will be with them.” (Rev 21:3)
God has always wanted this: to dwell with us, his people. The first pages of the Bible already show how God comes down from heaven, walks in the garden and talks with Adam and Eve. Didn’t he create us for this? What does a lover want if not to be with the beloved? The Book of Revelation, which examines God’s plan in history, gives us the certainty that God’s desire will be fulfilled completely.
With the coming of Jesus — Emmanuel, “God with us” — he already started living in our midst. And now that Jesus is risen, his presence is no longer limited to one place or one time: he is present in the entire world. Since then, Jesus has been building a new and highly original community, a people made up of many peoples. God does not wish to dwell only in my soul, in my family, in my people, but among all peoples called to form one people.
At the same time, the current experience of human mobility is changing the idea of what it is to be a people. In many nations, the people is made up of many ethnic groups.
We are so different from one another in the color of our skin, our culture and our religion. We often look at one another with distrust, suspicion or fear. We even wage war on each other. And yet God is father of all, and loves each and every one of us. He does not want to live with only one people — “Ours of course,” would be our first thought — and leave the others behind. For God, we are all his sons and daughters, a single family.
Let’s make the effort, therefore, guided by the Word of Life this month, to appreciate diversity, respect others, and look at them as someone who belongs to me. I am the other, the other is me; the other lives in me, I live in the other. And let’s begin with those we share our life with every day. This way we can make space for the presence of God among us. It will be God who builds unity, who safeguards the identity of each people, who creates a new way of being society.
Chiara Lubich already had this insight in 1959. She wrote a passage that is extraordinarily current and is an amazing prophecy:
“If one day all people, not as individuals but as nations, would learn to put themselves aside … and if they would do this as the expression of the mutual love among nations that God asks for, just as he asks for mutual love among individuals, that day would mark the beginning of a new era. For on that day … Jesus will be alive and present among peoples …
“Now is the time for every people to go beyond its own borders, to look farther. Now is the time to love other countries as our own, to acquire a new purity of vision. To be Christians, it is not enough to be detached from ourselves. The times we live in demand something more from the followers of Christ: the awareness of Christianity’s social dimension …
“And we hope that the Lord may have mercy on this divided and confused world, on peoples closed within their shells contemplating their own beauty — the only beauty that exists for them (though it is both limiting and unsatisfying). They strain to hold on to their treasures against all odds, the very treasures that could help other people who are dying of hunger. May the Lord cause all barriers to fall and allow love to run uninterrupted through all lands, flooding them with spiritual and material goods.

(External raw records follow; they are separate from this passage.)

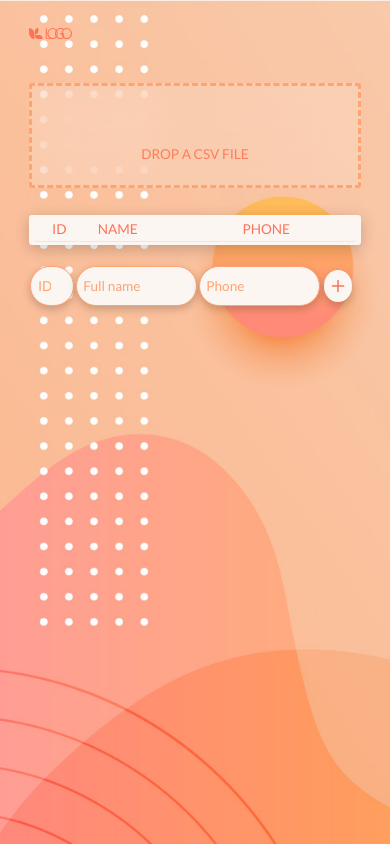
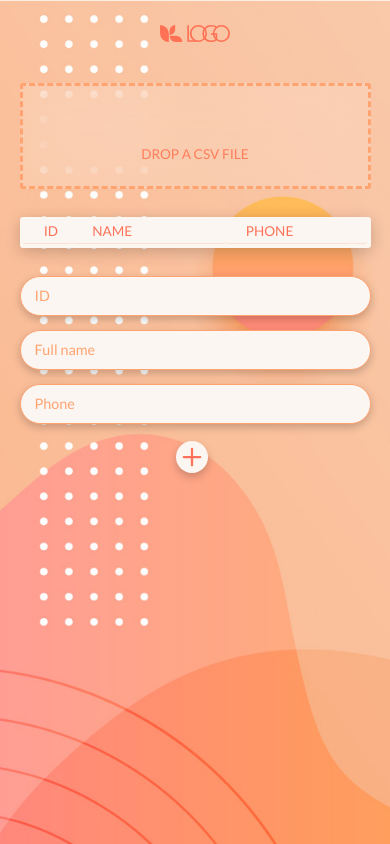
Before and after one commit to daniellelsilva/drag-n-drop, a React (Create React App) app: page / in a window 390 px wide. Built offline with nearby package versions, Linux system fonts and the light colour scheme; some icons are missing.

Commit message:
responsividade phone

```diff
--- a/src/components/Table.js
+++ b/src/components/Table.js
@@ -66,16 +66,34 @@ export default function Table() {
         </tbody>
       </table>
 
-      <div className="table-inputs">
-        <input className="table-input" type="number" onChange={ onChange } name="id" placeholder="ID" />
-        <input className="table-input" type="text" onChange={ onChange } name="fullName" placeholder="Full name" />
-        <input className="table-input" type="text" onChange={ onChange } name="number" placeholder="Phone" />
+      <div className="table-input">
+        <input
+          className="table-input-all table-input-all-1"
+          type="number"
+          onChange={ onChange }
+          name="id"
+          placeholder="ID"
+        />
+        <input
+          className="table-input-all table-input-all-2"
+          type="text"
+          onChange={ onChange }
+          name="fullName"
+          placeholder="Full name"
+        />
+        <input
+          className="table-input-all table-input-all-3"
+          type="text"
+          onChange={ onChange }
+          name="number"
+          placeholder="Phone"
+        />
         <button
-          className="round-btn table-add-btn"
+          className="round-btn table-input-btn"
           type='button'
           onClick={ addRow }
         >
-          <Icon className="table-icon add-btn" icon="fluent:add-16-filled" />
+          <Icon className="table-input-icon add-btn" icon="fluent:add-16-filled" />
         </button>
       </div>
 
--- a/src/styles/dragNDrop.scss
+++ b/src/styles/dragNDrop.scss
@@ -37,6 +37,9 @@
     width: 85%;
   }
 
+  @include respond(phone) {
+    width: 90%;
+  }
 
 
   &-icon {
@@ -51,6 +54,8 @@
     @include respond(tab-land) {
       font-size: 4rem;
     }
+
+
   }
 
   &-paragraph {
--- a/src/styles/header.scss
+++ b/src/styles/header.scss
@@ -15,8 +15,12 @@
     width: 70%;
   }
 
-  @include respond(tab-land) {
+  @include respond(tab-port) {
     width: 85%;
+  }
+
+  @include respond(phone) {
+    width: 90%;
   }
 
   &-logo {
@@ -25,5 +29,10 @@
     @include respond(tab-land) {
       width: 13%;
     }
+
+    @include respond(phone) {
+      margin: auto;
+      width: 20%;
+    }
   }
 }
--- a/src/styles/table.scss
+++ b/src/styles/table.scss
@@ -15,6 +15,10 @@
 
   @include respond(tab-port) {
     width: 85%;
+  }
+
+  @include respond(phone) {
+    width: 90%;
   }
 }
 
@@ -77,16 +81,16 @@
     background-color: $color-secondary-light;
   }
 
-  &-inputs {
+  &-input {
     margin: 6% 0;
     display: flex;
     flex-direction: row;
     justify-content: center;
     align-items: center;
     width: 100%;
-  }
 
-  &-input {
+
+    &-all {
       background-color: $color-primary-light;
       backdrop-filter: blur(20px);
       border: 1px solid $color-primary;
@@ -103,11 +107,11 @@
         font-size: 1.7rem;
       }
 
-    &:first-child {
-      width: 14% !important;
+      &-1 {
+        width: 14%;
       }
 
-    &:not(:first-child) {
+      &-2, &-3 {
         width: 40%;
       }
 
@@ -125,7 +129,7 @@
       }
     }
 
-  &-add-btn {
+    &-btn {
       box-shadow: 0 .5rem 1rem rgba($color-black, .2);
       color: $color-secondary-dark !important;
       margin: 0 2.5% 0 3px;
@@ -142,6 +146,7 @@
       font-size: 2rem;
     }
   }
+}
 
 .add-btn {
   position: absolute;
@@ -149,3 +154,44 @@
   left: 50%;
   transform: translate(-50%, -50%);
 }
+
+
+@include respond(phone) {
+  .table-input {
+    flex-direction: column;
+
+    &-all {
+
+      font-size: 1.8rem;
+      height: 5rem;
+      margin: 2%;
+      padding: 4%;
+
+      &-1, &-2, &-3 {
+        width: 100%;
+      }
+
+      &::placeholder {
+        color: $color-primary;
+      }
+    }
+
+    &-btn {
+      box-shadow: 0 .5rem 1rem rgba($color-black, .2);
+      color: $color-secondary-dark !important;
+      margin-top: 3%;
+      position: relative;
+      transition: all .6s;
+
+      &:hover {
+        background-color: $color-secondary-dark !important;
+        box-shadow: 0 1rem 2em rgba($color-black, .2);
+      }
+    }
+
+    &-icon {
+      font-size: 3rem;
+    }
+
+  }
+}
```
Lines whose indentation alone changed are shown as unchanged.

“Let us hope that the Lord brings about a new order in the world. Only he can make humanity a family and cultivate the unique characteristics of each people so that the splendor of each, placed at the service of others, may shine with the one light of life.

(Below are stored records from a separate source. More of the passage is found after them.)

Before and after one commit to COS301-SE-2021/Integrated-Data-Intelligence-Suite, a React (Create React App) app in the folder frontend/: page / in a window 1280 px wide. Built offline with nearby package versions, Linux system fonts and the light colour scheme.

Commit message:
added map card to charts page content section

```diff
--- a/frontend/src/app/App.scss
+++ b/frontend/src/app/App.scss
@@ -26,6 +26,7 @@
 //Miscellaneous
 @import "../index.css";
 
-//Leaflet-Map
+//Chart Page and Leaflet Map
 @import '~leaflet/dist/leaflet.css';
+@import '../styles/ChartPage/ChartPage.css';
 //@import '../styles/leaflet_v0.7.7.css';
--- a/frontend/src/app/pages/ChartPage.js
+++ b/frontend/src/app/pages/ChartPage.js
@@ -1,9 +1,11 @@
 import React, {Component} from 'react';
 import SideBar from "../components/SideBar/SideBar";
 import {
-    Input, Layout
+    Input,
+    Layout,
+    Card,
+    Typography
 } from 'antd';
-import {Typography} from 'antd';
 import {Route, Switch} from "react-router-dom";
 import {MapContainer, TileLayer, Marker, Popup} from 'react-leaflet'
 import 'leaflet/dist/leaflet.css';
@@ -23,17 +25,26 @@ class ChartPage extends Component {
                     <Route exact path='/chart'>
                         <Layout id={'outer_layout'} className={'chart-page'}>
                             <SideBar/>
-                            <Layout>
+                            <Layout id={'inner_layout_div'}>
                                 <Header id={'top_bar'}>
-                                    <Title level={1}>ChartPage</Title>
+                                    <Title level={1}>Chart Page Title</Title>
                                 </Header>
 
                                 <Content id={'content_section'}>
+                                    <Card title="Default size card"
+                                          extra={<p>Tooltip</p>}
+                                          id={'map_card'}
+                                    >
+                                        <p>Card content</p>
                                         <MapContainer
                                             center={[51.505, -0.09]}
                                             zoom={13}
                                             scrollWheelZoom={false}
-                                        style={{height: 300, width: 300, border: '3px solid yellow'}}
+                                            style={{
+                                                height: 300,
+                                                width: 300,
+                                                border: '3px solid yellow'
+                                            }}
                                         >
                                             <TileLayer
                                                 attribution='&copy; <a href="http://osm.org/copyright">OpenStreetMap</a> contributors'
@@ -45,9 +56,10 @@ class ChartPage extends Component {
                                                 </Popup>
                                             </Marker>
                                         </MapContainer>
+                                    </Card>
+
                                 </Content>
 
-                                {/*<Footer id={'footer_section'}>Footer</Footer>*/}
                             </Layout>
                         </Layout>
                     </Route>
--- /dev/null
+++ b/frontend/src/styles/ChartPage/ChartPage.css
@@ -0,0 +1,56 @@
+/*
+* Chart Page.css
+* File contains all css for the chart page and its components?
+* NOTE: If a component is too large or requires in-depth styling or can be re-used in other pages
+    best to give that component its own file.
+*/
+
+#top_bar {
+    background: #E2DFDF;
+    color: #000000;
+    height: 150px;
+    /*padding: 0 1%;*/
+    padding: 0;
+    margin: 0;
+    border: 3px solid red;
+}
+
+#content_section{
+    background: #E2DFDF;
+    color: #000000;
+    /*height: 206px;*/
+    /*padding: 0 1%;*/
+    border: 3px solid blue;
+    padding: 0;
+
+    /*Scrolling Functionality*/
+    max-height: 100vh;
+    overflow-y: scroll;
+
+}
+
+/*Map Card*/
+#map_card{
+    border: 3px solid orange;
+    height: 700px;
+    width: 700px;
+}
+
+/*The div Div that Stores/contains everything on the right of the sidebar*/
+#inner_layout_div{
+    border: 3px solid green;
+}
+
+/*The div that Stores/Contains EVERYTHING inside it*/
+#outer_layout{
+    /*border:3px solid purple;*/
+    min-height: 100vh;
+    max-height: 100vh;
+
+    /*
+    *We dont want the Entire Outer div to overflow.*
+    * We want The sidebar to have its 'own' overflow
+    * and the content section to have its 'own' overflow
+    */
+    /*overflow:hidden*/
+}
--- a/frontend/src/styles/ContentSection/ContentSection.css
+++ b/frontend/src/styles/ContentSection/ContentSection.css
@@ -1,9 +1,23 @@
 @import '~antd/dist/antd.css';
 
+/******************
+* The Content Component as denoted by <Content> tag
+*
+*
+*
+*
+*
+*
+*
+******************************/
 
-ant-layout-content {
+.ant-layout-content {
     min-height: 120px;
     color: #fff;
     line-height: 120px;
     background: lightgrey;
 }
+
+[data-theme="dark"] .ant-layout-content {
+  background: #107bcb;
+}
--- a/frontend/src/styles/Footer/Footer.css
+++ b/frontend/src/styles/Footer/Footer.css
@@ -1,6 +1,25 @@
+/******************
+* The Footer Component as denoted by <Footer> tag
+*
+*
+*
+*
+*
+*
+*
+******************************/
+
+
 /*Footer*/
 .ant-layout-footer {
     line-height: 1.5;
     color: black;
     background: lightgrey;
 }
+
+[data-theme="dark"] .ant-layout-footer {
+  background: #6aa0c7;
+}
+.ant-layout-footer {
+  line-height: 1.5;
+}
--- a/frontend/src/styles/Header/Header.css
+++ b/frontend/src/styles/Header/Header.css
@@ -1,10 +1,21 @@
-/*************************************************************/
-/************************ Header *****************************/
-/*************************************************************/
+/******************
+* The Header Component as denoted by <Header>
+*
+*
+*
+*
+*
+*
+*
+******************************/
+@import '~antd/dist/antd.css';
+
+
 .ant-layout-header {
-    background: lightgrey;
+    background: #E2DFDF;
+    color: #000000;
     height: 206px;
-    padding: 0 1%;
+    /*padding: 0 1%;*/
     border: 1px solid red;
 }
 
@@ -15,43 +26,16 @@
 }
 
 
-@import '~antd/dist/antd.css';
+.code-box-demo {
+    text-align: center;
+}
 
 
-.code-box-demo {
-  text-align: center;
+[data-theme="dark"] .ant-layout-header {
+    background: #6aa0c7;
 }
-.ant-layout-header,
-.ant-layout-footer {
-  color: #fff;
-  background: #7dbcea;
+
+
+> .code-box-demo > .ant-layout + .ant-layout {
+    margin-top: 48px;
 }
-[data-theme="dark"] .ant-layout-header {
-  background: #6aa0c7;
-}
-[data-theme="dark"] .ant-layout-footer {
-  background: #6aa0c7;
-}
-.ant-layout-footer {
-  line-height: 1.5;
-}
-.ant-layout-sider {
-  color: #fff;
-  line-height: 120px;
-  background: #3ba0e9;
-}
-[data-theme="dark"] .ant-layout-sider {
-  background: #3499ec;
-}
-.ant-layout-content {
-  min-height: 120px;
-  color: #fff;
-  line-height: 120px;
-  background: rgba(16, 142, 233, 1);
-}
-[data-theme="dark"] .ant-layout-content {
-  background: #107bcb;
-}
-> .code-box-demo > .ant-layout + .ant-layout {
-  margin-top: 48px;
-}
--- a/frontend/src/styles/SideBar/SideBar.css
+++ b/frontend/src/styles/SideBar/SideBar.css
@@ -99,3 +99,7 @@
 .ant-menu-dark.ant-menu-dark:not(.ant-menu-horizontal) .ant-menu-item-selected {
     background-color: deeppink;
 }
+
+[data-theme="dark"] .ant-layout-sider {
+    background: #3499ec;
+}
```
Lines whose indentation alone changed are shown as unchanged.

“This light of life, in making each earthly country beautiful, will make it the antechamber of the eternal country” (Essential Writings, 2006, p. 231–232).
Fr. Fabio Ciardi, OMI
Each month the Focolare offers a Scripture passage as a guide and inspiration for daily living. Ever since the Focolare’s earliest years, founder Chiara Lubich (1920–2008) wrote her own commentaries each month. Now Fr. Fabio Ciardi, OMI, theologian and close collaborator of Lubich, is writing the commentaries, reflecting her thoughts and her spirituality of unity.
Read more on this topic:
Lubich, Chiara. “Universal brotherhood and the united world,” Unity. Ed. Donato Falmi and Florence Gillet. New City Press: Hyde Park, New York, 2015, p. 113-131.
Masters, Tom and Amy Uelmen. “E Pluribus Unum—The Focolare Spirituality and the Quest for Community in a Pluralistic Society,” Focolare: Living a Spirituality of Unity in the United States. New City Press: Hyde Park, New York, 2011, p. 172-191.
“Be at peace with one another.” (Mk 9:50)